Alice Stone Blackwell


Alice Stone Blackwell (1857-1950) was the only child of Lucy Stone and Henry Brown Blackwell. She was educated at the Harris Grammar School in Dorchester, the Chauncy School in Boston at at Boston University. Alice described life in Dorchester from her perspective as a teenager in her journal published under the title Growing Up in Boston's Gilded Age: The Journal of Alice Stone Blackwell, 1872-1874. Catching the train at the Old Colony station at Neponset or at Harrison Square to ride into Boston to exchange books at the Boston Athenaeum or at the Boston Public Library. She would visit her mother at the office of the Woman's Journal at 3 Tremont Place. On Sundays she would go to church at St. Mary's Episcopal Church, then on Bowdoin Street, or at Saint Mary's Chapel, later the All Saints' Mission at Lower Mills. On school days, Alice would walk toward Harrison Square to attend the Harris School at the corner of Adams Street and Victory Road, formerly known as Mill Street. Her diary includes descriptions of her walks in the Dorchester countryside when it was still an area of large open spaces, and it was an era when people walked long distances or rode in a carriage pulled by horses. After her graduation from Boston University where she excelled and was president of her class, she went to work in the offices of the Woman's Journal, the paper edited by her mother. Over the next thirty-five years, Miss Blackwell bore the main burdens of editing the country's leading woman's rights newspaper, gathering copy, reading proof, preparing book reviews, and writing long columns of crisp, hard-headed arguments for female equality. Beginning in 1887 she also edited the Woman's Column, a collection of suffrage items sent out free to newspapers round the country. She effected a truce between the American Woman Suffrage Association and Susan B. Anthony's rival National Woman Suffrage Association. In 1890 the two organizations merged, and Miss Blackwell became recording secretary of the new national American Woman Suffrage Association. Lucy Stone's death in 1893 freed her daughter to find other evils to expose and underdogs to champion. For years she operated an informal employment service for needy Armenians, and she joined William Dudley Foulke and George Kennan in activating the Friends of Russian Freedom. She translated the poetry of oppressed peoples into English to widen American awareness. Alice also translated several other volumes of poetry into English from Russian (Songs of Russia, 1906), Yiddish (Songs of Grief and Gladness, 1907), Spanish (Some Spanish-American poets, 1929), Hungarian and French. In 1917 she edited The Little Grandmother of the Russian Revolution which is about the life of Catherine Breshkovsky. Her affiliations widened to include the Woman's Christian Temperance Union, the Anti-Vivisection Society, the Women's Trade Union League, the National Association for the Advancement of Colored People, and the American Peace Society. Postwar reaction turned her into a socialist radical. One Boston newspaper refused to print her militant letters because of the controversy they provoked. In 1930 she published Lucy Stone, a well received biography of her mother, and in 1945, she received an L.H.D. degree (Doctorate of Humanities) from Boston University in recognition of her work.
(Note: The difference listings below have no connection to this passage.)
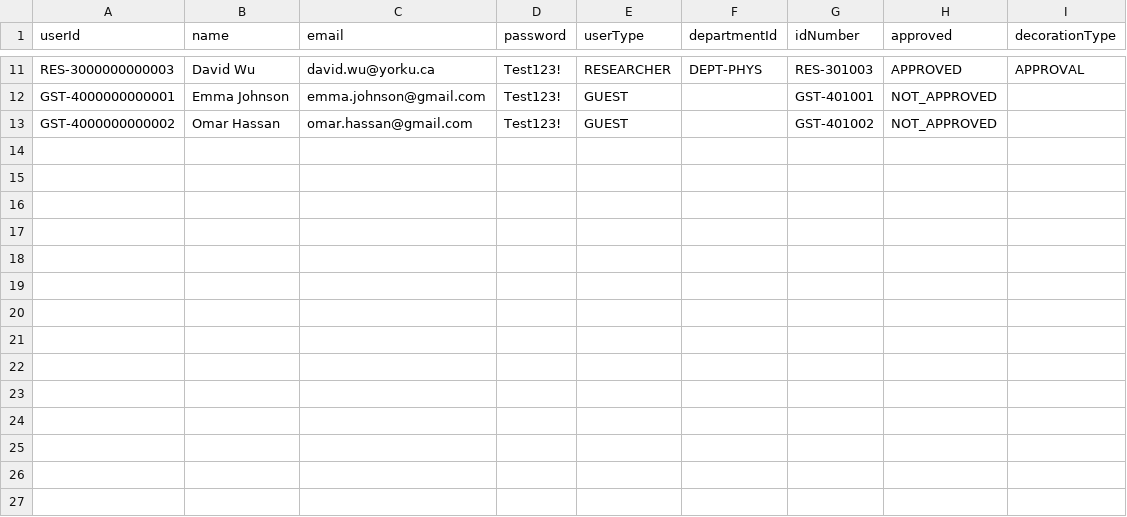
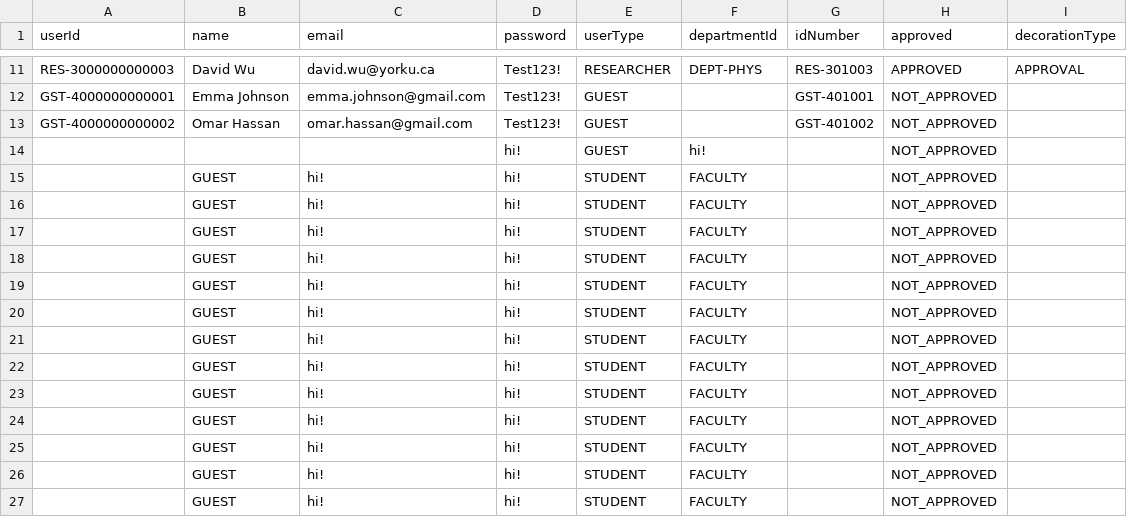
Before and after one commit to Alg0210/3311Project, a CSV file: src/main/resources/data/users.csv, drawn as a sheet; only a part is shown, gaps mark what is left out.

```diff
--- a/src/main/resources/data/users.csv
+++ b/src/main/resources/data/users.csv
@@ -13 +13,15 @@ GST-4000000000001,Emma Johnson,emma.johnson@gmail.com,Test123!,GUEST,,GST-401001
 GST-4000000000002,Omar Hassan,omar.hassan@gmail.com,Test123!,GUEST,,GST-401002,NOT_APPROVED,
+,,,hi!,GUEST,hi!,,NOT_APPROVED,
+,GUEST,hi!,hi!,STUDENT,FACULTY,,NOT_APPROVED,
+,GUEST,hi!,hi!,STUDENT,FACULTY,,NOT_APPROVED,
+,GUEST,hi!,hi!,STUDENT,FACULTY,,NOT_APPROVED,
+,GUEST,hi!,hi!,STUDENT,FACULTY,,NOT_APPROVED,
+,GUEST,hi!,hi!,STUDENT,FACULTY,,NOT_APPROVED,
+,GUEST,hi!,hi!,STUDENT,FACULTY,,NOT_APPROVED,
+,GUEST,hi!,hi!,STUDENT,FACULTY,,NOT_APPROVED,
+,GUEST,hi!,hi!,STUDENT,FACULTY,,NOT_APPROVED,
+,GUEST,hi!,hi!,STUDENT,FACULTY,,NOT_APPROVED,
+,GUEST,hi!,hi!,STUDENT,FACULTY,,NOT_APPROVED,
+,GUEST,hi!,hi!,STUDENT,FACULTY,,NOT_APPROVED,
+,GUEST,hi!,hi!,STUDENT,FACULTY,,NOT_APPROVED,
+,GUEST,hi!,hi!,STUDENT,FACULTY,,NOT_APPROVED,
```
Also changed, not shown: 11 other files.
December 19, 2009

For Whom the Sumner Tunnel was Named


General William Hyslop Sumner (1780-1861) inherited Noddle’s Island through his mother and his greatest accomplishment was his effort to develop several islands in Boston Harbor. This undertaking created what is now known as East Boston. During the development, Sumner founded several companies, including the East Boston Company and The East Boston Lumber Company. In tribute to his tireless work for the development East Boston the Sumner Tunnel that runs under the Boston Harbor from East Boston to Boston bears his name. In Jamaica Plain Sumner Hill and in Cambridge, Sumner Street near Harvard University are also named for Sumner. The white Carrara marble monument on the Sumner Lot on Mount Warren Avenue was sculpted in Rome, Italy by Cantalamessa Papotti and was set on a natural outcropping of Roxbury puddingstone. Papotti’s angel is part of a long artistic tradition, as since the Renaissance they have represented messengers from God; they were, and still are, a popular cemetery motif. General Sumner’s monument was personalized on the base with a representation of a family crest, and on the front (now missing), in the circular medallion, a low-relief portrait of his profile.

Dr. Carleton and Carleton Willard Village


Dr. Elizabeth Abbott Carleton (1851-1925) was the founder of the New England Aid Society for the Aged and Friendless, later known as the Home for Aged Couples, the first of its kind in New England. Organized in January, 1883, and incorporated on May 20, 1884, the first home was opened in 1884 at 431 Shawmut Avenue in Boston's South End. Three couples were received in the home in 1884 and three more in 1885, reaching the limit of capacity of its former quarters. The beneficiaries of the home must be at least 60 years of age. The number of applicants is so great that the trustees are enabled to make careful selection, and preference is given to those over 70 years of age. Preference is given in receiving residents to those who have no children or other relatives who might care for them.
In an article from the Boston Daily Globe on May 30, 1887, it said that "Life in the institution is essentially life at home. The inmates are free to come and go, and receive visitors. So far as they are able to work about the place, the men in the garden and woodshed, the women in their rooms, sewing or caring in their husband in sickness. One inmate is blind and another paralyzed, but good health is the rule. Preaching services are held on the second and fourth Sundays in each month by pastors of various denominations, and services of song are held on the alternate Sundays. Musical entertainments are held from time to time in the afternoon. In the summer season horse car rides are occasionally given by the city mission, and harbor rides by the Young Men's Christian Association. The latter organization also sometimes provides carriage rides for invalids in the Home, and other similar provisions are made by the management of the institution. The inmates take their meals at the same table, visit each other in their rooms and stroll in company in Franklin Park or about the grounds of the home."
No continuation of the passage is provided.